[Assignment]: Calculate how many lines in the following records hold the word "KubernetesCluster", and report that number without comment.
[[ Information, beginning ]]
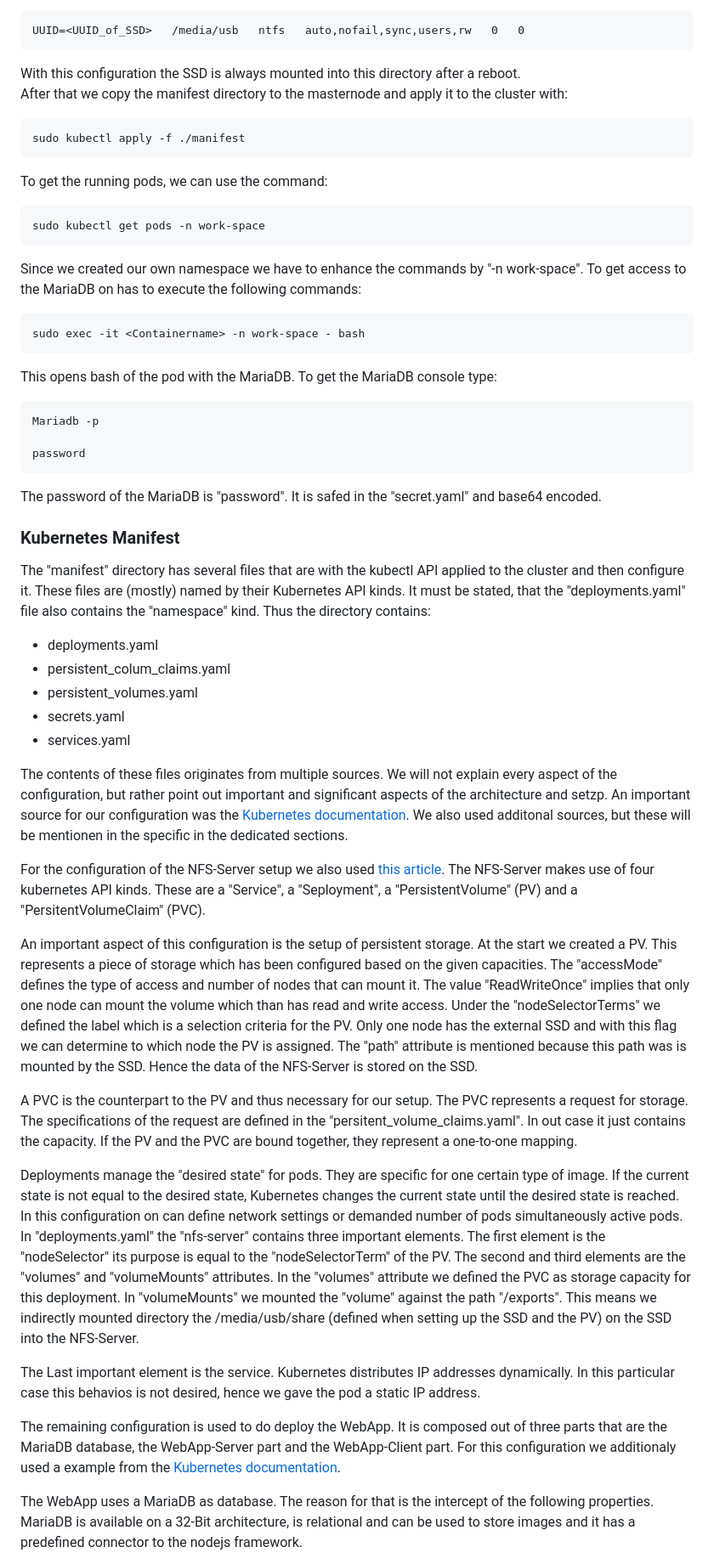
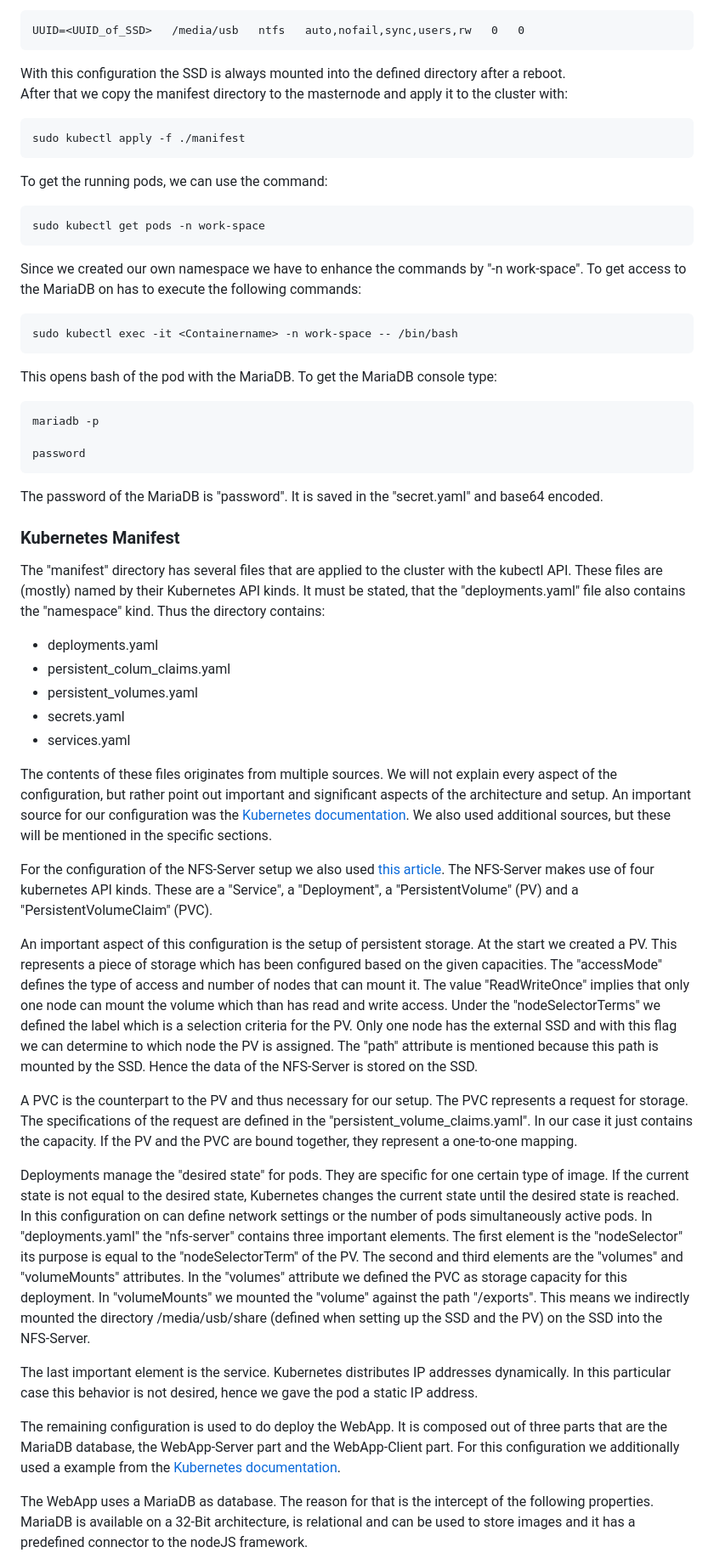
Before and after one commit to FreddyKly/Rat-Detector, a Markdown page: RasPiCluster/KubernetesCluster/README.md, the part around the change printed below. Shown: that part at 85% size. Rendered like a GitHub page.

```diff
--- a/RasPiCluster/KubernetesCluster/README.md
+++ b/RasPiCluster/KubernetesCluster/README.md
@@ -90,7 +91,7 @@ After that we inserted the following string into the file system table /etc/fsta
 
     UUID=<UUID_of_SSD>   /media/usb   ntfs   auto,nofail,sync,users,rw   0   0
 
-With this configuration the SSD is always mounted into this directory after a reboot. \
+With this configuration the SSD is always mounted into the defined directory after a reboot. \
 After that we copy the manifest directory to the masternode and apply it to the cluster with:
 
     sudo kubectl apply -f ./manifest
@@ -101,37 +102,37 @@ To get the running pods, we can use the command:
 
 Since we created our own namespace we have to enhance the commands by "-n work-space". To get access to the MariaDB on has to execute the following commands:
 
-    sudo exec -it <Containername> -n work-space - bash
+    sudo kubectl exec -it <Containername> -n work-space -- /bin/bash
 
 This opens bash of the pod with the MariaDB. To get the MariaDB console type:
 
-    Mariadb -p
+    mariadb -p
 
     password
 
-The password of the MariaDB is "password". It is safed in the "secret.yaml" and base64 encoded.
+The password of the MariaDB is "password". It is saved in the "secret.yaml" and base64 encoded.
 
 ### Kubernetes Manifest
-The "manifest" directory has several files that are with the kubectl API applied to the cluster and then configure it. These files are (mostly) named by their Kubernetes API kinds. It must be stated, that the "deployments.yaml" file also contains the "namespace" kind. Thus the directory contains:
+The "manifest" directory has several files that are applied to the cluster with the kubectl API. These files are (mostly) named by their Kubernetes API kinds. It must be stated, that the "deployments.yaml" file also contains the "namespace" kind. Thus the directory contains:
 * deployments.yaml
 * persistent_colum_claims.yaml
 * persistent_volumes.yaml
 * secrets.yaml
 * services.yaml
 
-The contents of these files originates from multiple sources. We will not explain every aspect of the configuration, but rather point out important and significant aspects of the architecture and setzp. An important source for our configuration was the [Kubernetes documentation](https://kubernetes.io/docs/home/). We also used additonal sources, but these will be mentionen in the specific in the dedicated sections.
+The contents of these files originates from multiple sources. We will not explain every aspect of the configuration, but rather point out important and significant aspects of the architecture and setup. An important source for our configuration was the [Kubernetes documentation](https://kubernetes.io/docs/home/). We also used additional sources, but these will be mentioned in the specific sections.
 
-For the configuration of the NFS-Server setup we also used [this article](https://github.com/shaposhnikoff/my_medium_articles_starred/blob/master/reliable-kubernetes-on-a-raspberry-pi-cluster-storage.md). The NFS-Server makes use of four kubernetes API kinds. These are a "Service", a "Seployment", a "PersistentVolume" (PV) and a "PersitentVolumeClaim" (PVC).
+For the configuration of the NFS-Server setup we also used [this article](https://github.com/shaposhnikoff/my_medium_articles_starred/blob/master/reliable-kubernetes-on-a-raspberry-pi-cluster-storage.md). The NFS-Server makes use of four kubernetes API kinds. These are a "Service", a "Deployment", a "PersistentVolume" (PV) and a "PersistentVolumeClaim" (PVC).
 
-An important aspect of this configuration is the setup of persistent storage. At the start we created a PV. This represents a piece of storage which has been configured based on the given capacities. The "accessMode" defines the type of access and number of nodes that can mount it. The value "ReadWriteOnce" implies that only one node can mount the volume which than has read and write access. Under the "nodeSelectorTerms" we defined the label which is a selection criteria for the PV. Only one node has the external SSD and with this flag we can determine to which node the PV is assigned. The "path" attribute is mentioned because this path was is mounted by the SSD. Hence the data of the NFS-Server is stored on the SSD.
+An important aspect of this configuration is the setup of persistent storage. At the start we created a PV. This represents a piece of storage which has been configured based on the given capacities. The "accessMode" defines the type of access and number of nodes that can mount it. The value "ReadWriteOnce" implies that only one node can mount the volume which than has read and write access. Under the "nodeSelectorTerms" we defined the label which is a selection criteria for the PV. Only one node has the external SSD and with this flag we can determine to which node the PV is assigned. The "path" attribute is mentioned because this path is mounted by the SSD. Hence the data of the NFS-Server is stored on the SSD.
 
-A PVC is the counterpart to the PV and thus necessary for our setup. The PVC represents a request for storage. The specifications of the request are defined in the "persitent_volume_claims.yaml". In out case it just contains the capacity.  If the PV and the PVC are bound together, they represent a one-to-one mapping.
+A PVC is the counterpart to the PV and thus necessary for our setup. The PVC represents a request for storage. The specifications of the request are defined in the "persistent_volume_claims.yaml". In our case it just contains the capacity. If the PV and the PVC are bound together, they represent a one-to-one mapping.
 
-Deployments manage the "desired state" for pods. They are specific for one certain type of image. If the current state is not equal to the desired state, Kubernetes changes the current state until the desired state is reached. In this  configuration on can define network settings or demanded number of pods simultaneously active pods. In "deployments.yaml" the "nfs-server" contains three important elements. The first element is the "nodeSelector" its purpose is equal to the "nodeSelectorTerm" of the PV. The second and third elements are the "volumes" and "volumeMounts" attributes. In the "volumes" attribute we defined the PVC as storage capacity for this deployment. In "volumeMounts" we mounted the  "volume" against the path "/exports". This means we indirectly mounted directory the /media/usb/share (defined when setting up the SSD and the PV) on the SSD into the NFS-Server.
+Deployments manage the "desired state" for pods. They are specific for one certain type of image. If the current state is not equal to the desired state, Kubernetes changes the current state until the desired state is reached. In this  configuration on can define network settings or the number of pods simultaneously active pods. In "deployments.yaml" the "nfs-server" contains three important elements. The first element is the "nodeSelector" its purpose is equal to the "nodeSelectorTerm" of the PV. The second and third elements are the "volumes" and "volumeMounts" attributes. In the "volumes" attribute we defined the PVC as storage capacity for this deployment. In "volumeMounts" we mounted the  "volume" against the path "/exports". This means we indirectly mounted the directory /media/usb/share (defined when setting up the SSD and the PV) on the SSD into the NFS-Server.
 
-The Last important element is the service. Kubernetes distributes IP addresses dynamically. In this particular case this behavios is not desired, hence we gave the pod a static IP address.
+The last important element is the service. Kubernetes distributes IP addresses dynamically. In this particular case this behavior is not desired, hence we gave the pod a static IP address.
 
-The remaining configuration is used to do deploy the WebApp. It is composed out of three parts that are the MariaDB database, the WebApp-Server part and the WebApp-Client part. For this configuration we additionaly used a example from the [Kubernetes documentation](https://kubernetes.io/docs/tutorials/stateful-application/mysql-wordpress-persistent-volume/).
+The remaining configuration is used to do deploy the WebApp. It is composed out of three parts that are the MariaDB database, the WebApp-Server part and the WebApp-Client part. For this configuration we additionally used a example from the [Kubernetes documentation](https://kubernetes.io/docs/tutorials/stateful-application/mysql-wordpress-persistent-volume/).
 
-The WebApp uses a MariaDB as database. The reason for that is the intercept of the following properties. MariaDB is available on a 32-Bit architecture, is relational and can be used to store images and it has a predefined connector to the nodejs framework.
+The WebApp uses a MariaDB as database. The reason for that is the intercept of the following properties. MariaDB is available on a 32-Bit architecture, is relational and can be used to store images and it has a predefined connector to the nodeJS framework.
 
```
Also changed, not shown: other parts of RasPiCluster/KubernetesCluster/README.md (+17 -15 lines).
[[ Information, end ]]
[[ Information, beginning ]]
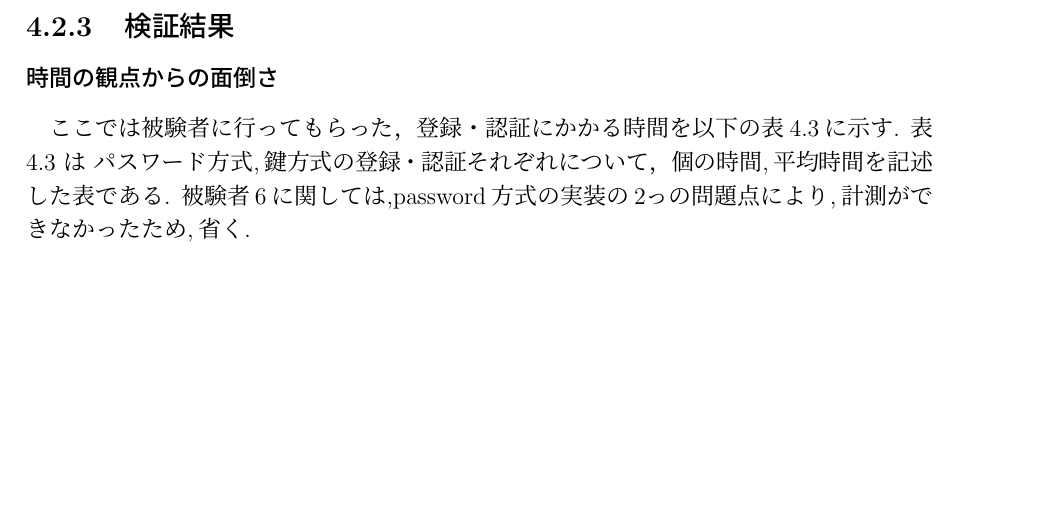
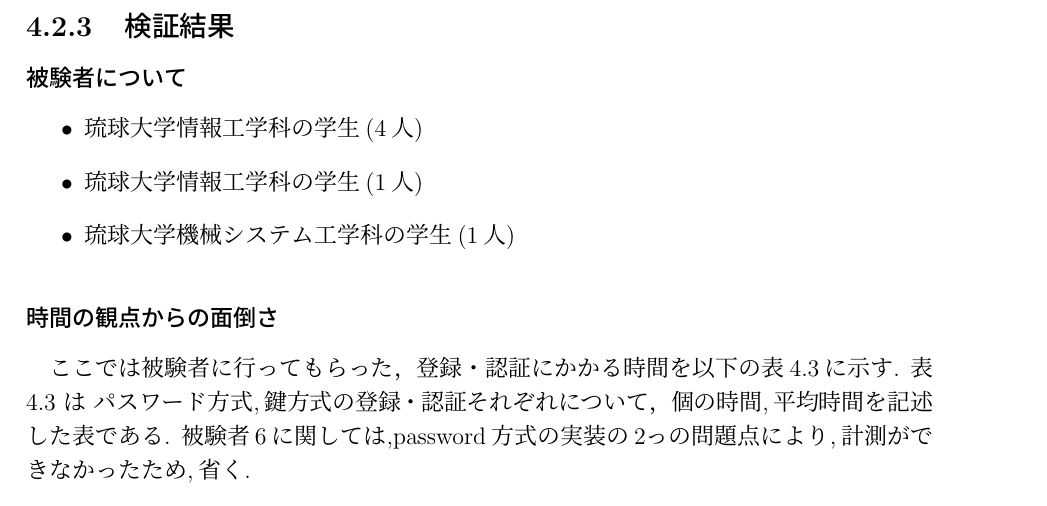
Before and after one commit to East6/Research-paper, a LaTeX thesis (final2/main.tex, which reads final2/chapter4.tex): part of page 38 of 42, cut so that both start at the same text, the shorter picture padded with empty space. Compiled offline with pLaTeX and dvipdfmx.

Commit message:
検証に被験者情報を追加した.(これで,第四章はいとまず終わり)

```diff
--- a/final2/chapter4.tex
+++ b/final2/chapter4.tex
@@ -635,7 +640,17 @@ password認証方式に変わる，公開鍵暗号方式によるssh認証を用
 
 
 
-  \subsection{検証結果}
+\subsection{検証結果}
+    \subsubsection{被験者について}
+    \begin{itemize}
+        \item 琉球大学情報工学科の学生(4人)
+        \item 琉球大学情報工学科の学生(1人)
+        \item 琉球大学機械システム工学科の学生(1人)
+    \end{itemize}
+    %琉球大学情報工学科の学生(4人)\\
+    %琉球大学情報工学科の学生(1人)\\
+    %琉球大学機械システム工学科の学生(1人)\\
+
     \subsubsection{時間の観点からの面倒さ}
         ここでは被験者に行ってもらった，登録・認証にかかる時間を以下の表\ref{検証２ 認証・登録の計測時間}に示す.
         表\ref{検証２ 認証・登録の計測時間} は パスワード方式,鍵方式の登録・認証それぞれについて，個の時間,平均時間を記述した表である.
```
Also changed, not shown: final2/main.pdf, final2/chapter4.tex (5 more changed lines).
[[ Information, end ]]
[[ Information, beginning ]]
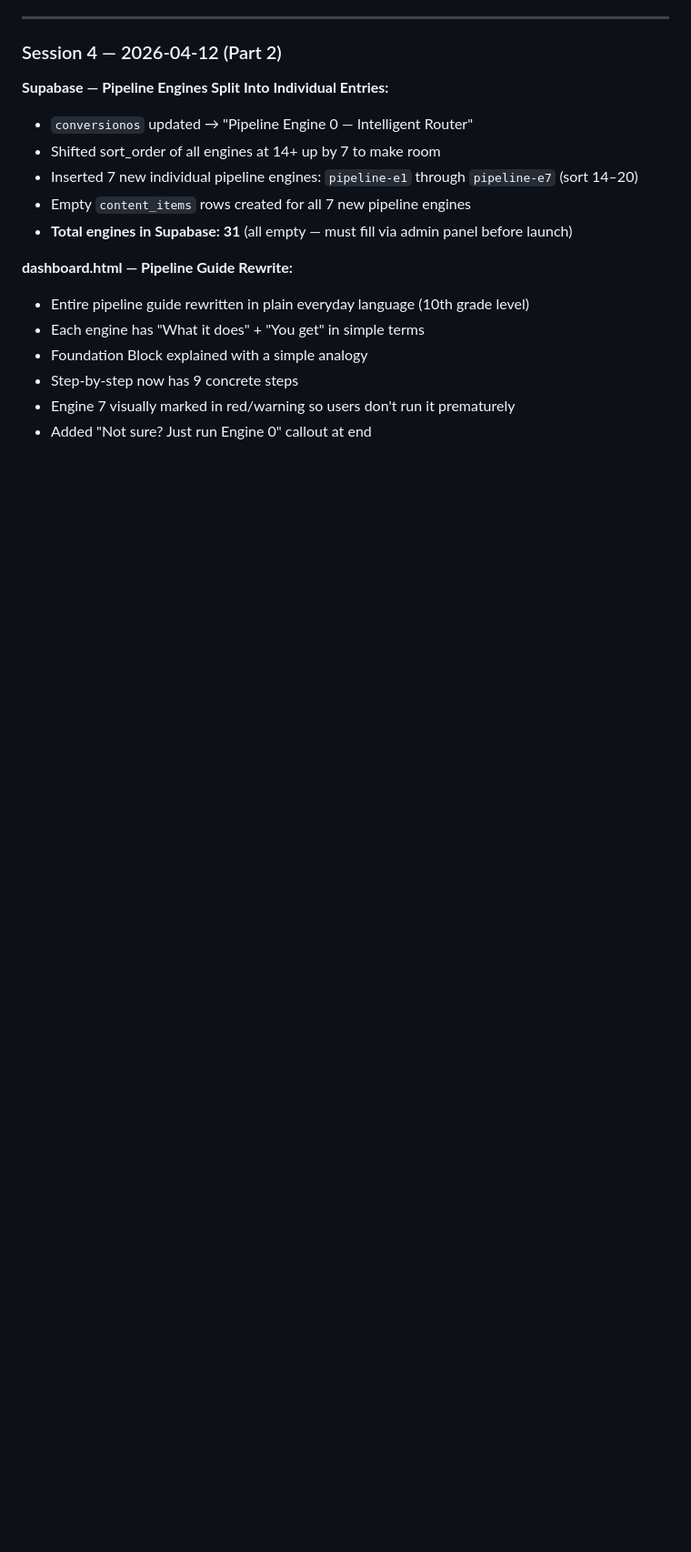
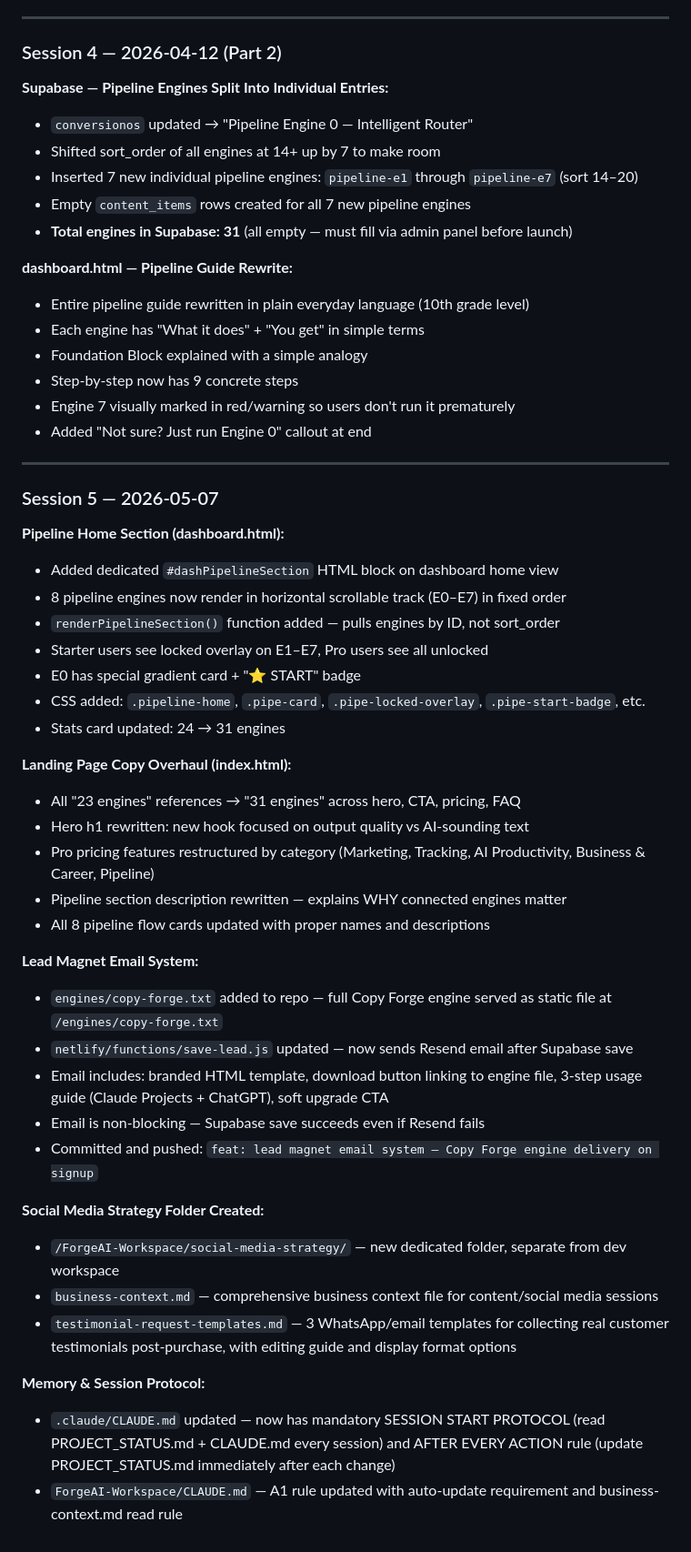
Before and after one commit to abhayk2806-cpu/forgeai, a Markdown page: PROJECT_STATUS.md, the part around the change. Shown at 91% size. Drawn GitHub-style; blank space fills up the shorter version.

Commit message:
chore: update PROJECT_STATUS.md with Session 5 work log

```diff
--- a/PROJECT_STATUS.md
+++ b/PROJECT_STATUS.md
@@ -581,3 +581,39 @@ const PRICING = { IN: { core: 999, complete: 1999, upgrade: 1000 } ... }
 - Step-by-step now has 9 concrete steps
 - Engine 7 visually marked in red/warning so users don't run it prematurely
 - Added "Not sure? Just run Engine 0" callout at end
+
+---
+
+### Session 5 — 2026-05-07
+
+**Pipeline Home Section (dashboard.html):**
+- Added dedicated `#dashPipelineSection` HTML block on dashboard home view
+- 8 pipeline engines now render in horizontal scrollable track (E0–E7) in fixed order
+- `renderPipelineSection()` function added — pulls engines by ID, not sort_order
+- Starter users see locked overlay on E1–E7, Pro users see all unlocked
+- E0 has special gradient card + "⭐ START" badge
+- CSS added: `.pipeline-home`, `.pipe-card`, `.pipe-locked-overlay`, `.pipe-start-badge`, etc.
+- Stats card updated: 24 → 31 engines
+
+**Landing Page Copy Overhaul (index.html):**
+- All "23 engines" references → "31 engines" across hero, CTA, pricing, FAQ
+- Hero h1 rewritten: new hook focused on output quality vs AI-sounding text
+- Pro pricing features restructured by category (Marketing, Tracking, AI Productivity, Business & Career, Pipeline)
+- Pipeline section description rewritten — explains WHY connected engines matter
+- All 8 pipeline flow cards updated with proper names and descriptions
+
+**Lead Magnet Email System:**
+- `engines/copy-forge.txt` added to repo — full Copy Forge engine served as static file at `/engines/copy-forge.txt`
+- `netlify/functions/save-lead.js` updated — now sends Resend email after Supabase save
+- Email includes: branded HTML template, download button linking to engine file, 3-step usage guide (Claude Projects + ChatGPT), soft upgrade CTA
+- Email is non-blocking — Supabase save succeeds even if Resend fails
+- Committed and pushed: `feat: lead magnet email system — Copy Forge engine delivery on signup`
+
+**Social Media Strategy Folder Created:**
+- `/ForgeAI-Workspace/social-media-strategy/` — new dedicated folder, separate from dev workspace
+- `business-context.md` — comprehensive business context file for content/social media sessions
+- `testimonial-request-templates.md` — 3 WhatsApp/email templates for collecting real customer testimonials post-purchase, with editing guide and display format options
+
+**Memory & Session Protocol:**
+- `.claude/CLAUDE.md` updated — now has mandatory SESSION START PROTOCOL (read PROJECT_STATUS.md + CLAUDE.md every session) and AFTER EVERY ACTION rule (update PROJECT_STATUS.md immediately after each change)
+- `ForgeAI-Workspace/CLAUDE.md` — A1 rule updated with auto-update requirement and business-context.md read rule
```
[[ Information, end ]]
[Answer to this task]: 4